Donnan had promised investors returns between 80 and 340 percent, which is astronomical. The company is alleged to have used investment capital to pay new investors for a time, just like a typical Ponzi scheme. The company collapsed totally by October of 2010, according to ABC. It is currently undergoing restructuring in court and Donnan has filed for bankruptcy.
Whether or not the alleged Jim Donnan Ponzi scheme was deliberate, or whether he’ll face jail time, remains to be seen. However, it isn’t the first time an athlete or someone highly associated with sports, has been busted for running a scam. Sometimes they make personal loans of their names to shady characters for help in promoting a product, service or business, and sometimes they use their position to do evil.
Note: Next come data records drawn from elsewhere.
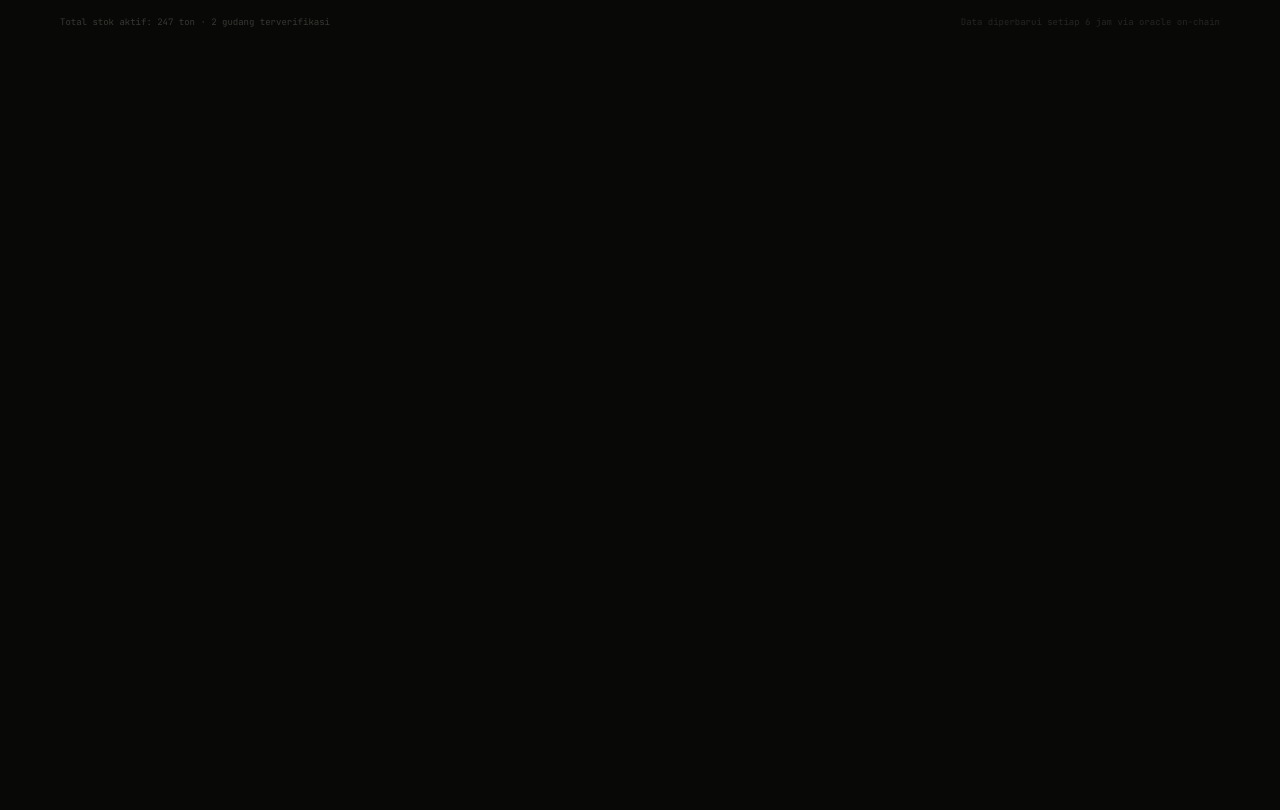
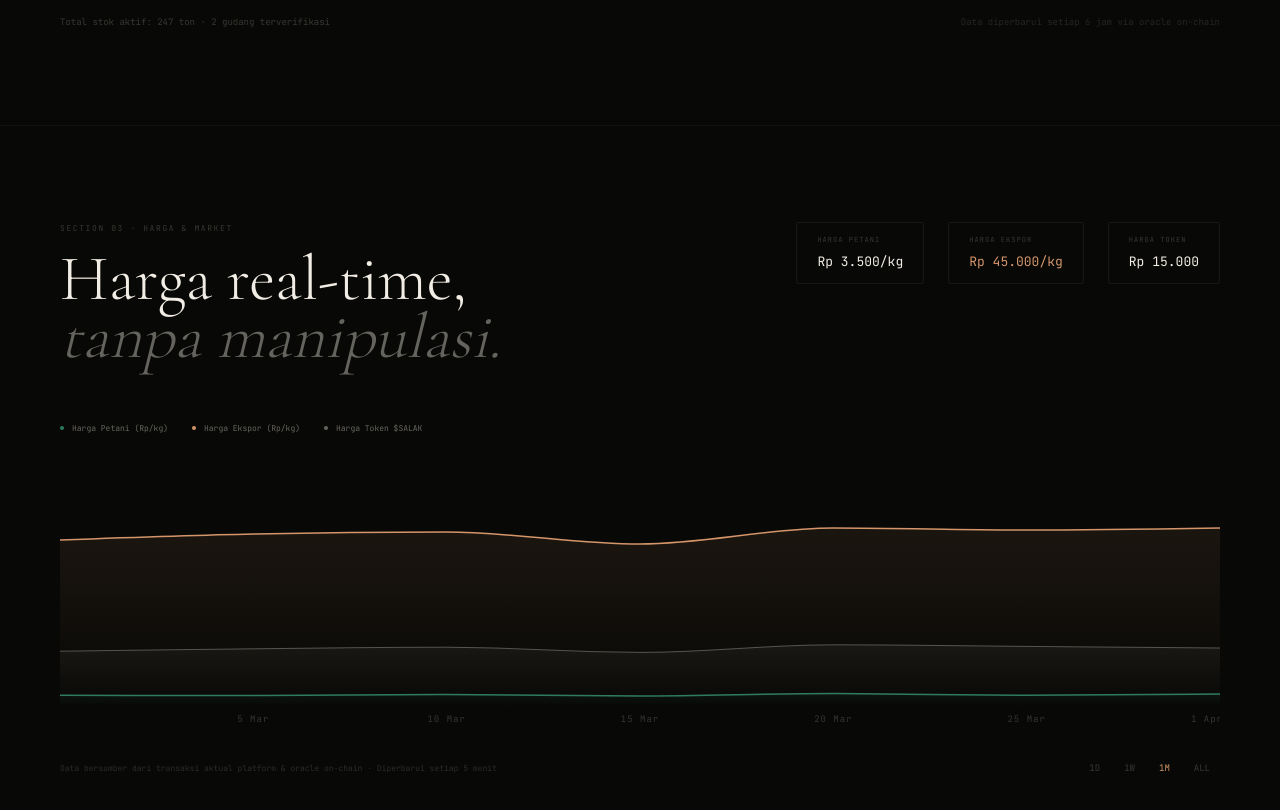
Before and after one commit to Faiz-abdurrachman/salak, a Next.js app: page /hub in a window 1280 px wide. Shown: the part 1540-2350 px from the top of the page. Before the commit the page ends 1665 px from the top, so only its background shows below. Built offline with nearby package versions, Linux system fonts and the light colour scheme.

Commit message:
fix section 2 and 3 hub page

```diff
--- a/app/hub/page.tsx
+++ b/app/hub/page.tsx
@@ -2,8 +2,19 @@
 import React from 'react'
 import Image from 'next/image'
 import clusterBg from '../../background/layer-3-cluster.jpg'
+import { AreaChart, Area, XAxis, YAxis, Tooltip, ResponsiveContainer } from 'recharts'
 
 export default function HubPage() {
+  const priceData = [
+    { date: '1 Mar', salak: 3200, ekspor: 42000, token: 14200 },
+    { date: '5 Mar', salak: 3100, ekspor: 43500, token: 14800 },
+    { date: '10 Mar', salak: 3400, ekspor: 44000, token: 15200 },
+    { date: '15 Mar', salak: 3000, ekspor: 41000, token: 13900 },
+    { date: '20 Mar', salak: 3600, ekspor: 45000, token: 15800 },
+    { date: '25 Mar', salak: 3200, ekspor: 44500, token: 15400 },
+    { date: '1 Apr', salak: 3500, ekspor: 45000, token: 15000 },
+  ]
+
   return (
     <main style={{
       background: '#080806',
@@ -304,6 +315,119 @@ export default function HubPage() {
         </div>
       </section>
 
+      {/* 5. SECTION 3: HARGA & MARKET */}
+      <section style={{
+        background: '#080806',
+        padding: '96px 60px',
+        borderTop: '0.5px solid rgba(255,255,255,0.04)'
+      }}>
+        {/* HEADER */}
+        <div style={{ display: 'flex', justifyContent: 'space-between', alignItems: 'flex-start', marginBottom: '56px', flexWrap: 'wrap', gap: '32px' }}>
+          {/* Kiri */}
+          <div>
+            <div style={{ fontFamily: 'var(--font-jetbrains)', fontSize: '8px', letterSpacing: '0.2em', opacity: 0.2, marginBottom: '16px', textTransform: 'uppercase' }}>
+              SECTION 03 &middot; HARGA & MARKET
+            </div>
+            <div style={{ fontFamily: 'var(--font-cormorant)', fontWeight: 300, fontSize: 'clamp(48px, 5vw, 72px)', color: '#F2EDE4', lineHeight: 0.9 }}>
+              Harga real-time,
+            </div>
+            <div style={{ fontFamily: 'var(--font-cormorant)', fontWeight: 300, fontSize: 'clamp(48px, 5vw, 72px)', color: 'rgba(242,237,228,0.4)', lineHeight: 0.9, fontStyle: 'italic' }}>
+              tanpa manipulasi.
+            </div>
+          </div>
+
+          {/* Kanan */}
+          <div style={{ display: 'flex', gap: '24px', flexWrap: 'wrap' }}>
+            {[
+              { label: 'HARGA PETANI', val: 'Rp 3.500/kg', color: '#F2EDE4' },
+              { label: 'HARGA EKSPOR', val: 'Rp 45.000/kg', color: '#D4956A' },
+              { label: 'HARGA TOKEN', val: 'Rp 15.000', color: '#F2EDE4' }
+            ].map(p => (
+              <div key={p.label} style={{ border: '0.5px solid rgba(255,255,255,0.06)', padding: '12px 20px', borderRadius: '2px' }}>
+                <div style={{ fontFamily: 'var(--font-jetbrains)', fontSize: '7px', opacity: 0.2, letterSpacing: '0.15em', marginBottom: '6px' }}>
+                  {p.label}
+                </div>
+                <div style={{ fontFamily: 'var(--font-jetbrains)', fontSize: '13px', color: p.color }}>
+                  {p.val}
+                </div>
+              </div>
+            ))}
+          </div>
+        </div>
+
+        {/* LEGEND */}
+        <div style={{ display: 'flex', gap: '24px', marginBottom: '24px', flexWrap: 'wrap' }}>
+          {[
+            { dot: '#2d7a5f', lab: 'Harga Petani (Rp/kg)' },
+            { dot: '#D4956A', lab: 'Harga Ekspor (Rp/kg)' },
+            { dot: 'rgba(242,237,228,0.4)', lab: 'Harga Token $SALAK' }
+          ].map(lg => (
+            <div key={lg.lab} style={{ display: 'flex', alignItems: 'center', gap: '8px' }}>
+              <div style={{ width: '4px', height: '4px', borderRadius: '50%', background: lg.dot }} />
+              <div style={{ fontFamily: 'var(--font-jetbrains)', fontSize: '8px', opacity: 0.4 }}>
+                {lg.lab}
+              </div>
+            </div>
+          ))}
+        </div>
+
+        {/* CHART */}
+        <div style={{ width: '100%', height: '280px' }}>
+          <ResponsiveContainer width="100%" height={280}>
+            <AreaChart data={priceData} margin={{ top: 10, right: 0, left: 0, bottom: 0 }}>
+              <defs>
+                <linearGradient id="gradSalak" x1="0" y1="0" x2="0" y2="1">
+                  <stop offset="5%" stopColor="#2d7a5f" stopOpacity={0.15} />
+                  <stop offset="95%" stopColor="#2d7a5f" stopOpacity={0} />
+                </linearGradient>
+                <linearGradient id="gradEkspor" x1="0" y1="0" x2="0" y2="1">
+                  <stop offset="5%" stopColor="#D4956A" stopOpacity={0.15} />
+                  <stop offset="95%" stopColor="#D4956A" stopOpacity={0} />
+                </linearGradient>
+                <linearGradient id="gradToken" x1="0" y1="0" x2="0" y2="1">
+                  <stop offset="5%" stopColor="#F2EDE4" stopOpacity={0.08} />
+                  <stop offset="95%" stopColor="#F2EDE4" stopOpacity={0} />
+                </linearGradient>
+              </defs>
+              <XAxis
+                dataKey="date"
+                tick={{ fontFamily: 'var(--font-jetbrains)', fontSize: 9, fill: 'rgba(242,237,228,0.2)', letterSpacing: 1 }}
+                axisLine={false}
+                tickLine={false}
+              />
+              <YAxis hide={true} />
+              <Tooltip
+                contentStyle={{ background: '#0d0d0b', border: '0.5px solid rgba(255,255,255,0.08)', borderRadius: '2px', fontFamily: 'var(--font-jetbrains)', fontSize: '10px' }}
+                labelStyle={{ color: 'rgba(242,237,228,0.4)' }}
+                itemStyle={{ color: '#F2EDE4' }}
+              />
+              <Area type="monotone" dataKey="salak" stroke="#2d7a5f" strokeWidth={1.5} fill="url(#gradSalak)" />
+              <Area type="monotone" dataKey="ekspor" stroke="#D4956A" strokeWidth={1.5} fill="url(#gradEkspor)" />
+              <Area type="monotone" dataKey="token" stroke="rgba(242,237,228,0.3)" strokeWidth={1} fill="url(#gradToken)" />
+            </AreaChart>
+          </ResponsiveContainer>
+        </div>
+
+        {/* CATATAN BAWAH CHART */}
+        <div style={{ display: 'flex', justifyContent: 'space-between', alignItems: 'center', marginTop: '20px', flexWrap: 'wrap', gap: '16px' }}>
+          <div style={{ fontFamily: 'var(--font-jetbrains)', fontSize: '8px', opacity: 0.15 }}>
+            Data bersumber dari transaksi aktual platform & oracle on-chain &middot; Diperbarui setiap 5 menit
+          </div>
+          <div style={{ display: 'flex', gap: '4px' }}>
+            {['1D', '1W', '1M', 'ALL'].map(tm => (
+              <div key={tm} style={{
+                fontFamily: 'var(--font-jetbrains)', fontSize: '9px', padding: '4px 10px',
+                color: tm === '1M' ? '#D4956A' : '#F2EDE4',
+                opacity: tm === '1M' ? 1 : 0.2,
+                cursor: 'pointer'
+              }}>
+                {tm}
+              </div>
+            ))}
+          </div>
+        </div>
+      </section>
+
     </main>
   )
 }
```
Sportspeople sometimes sell pigs in pokes
Sports and sportsmen, in America, are held in incredibly high regard. They played in a game which was entertaining for many people. Ergo, they are trustworthy. However, some really are far from trustworthy, as a number of famous athletes have been busted for investment scams.
Daniel “Rudy” Reuttinger, according to USA Today, was slapped with an SEC lawsuit this year for inflating the stock price for his company Rudy Nutrition, by making false claims about a sports drink made by the company. When the stock rose, the major shareholders sold the stock for profit, called a “pump and dump” scheme, leaving everyone else holding the bag when the bottom dropped out.
Former Bears wide receiver and Super Bowl XX winner Willie Gault is also being sued by the SEC for helping to raise investment capital for a company he helped run called Heart Tronics, which was working on a heart monitor. However, the device never came to market and investors’ funds disappeared.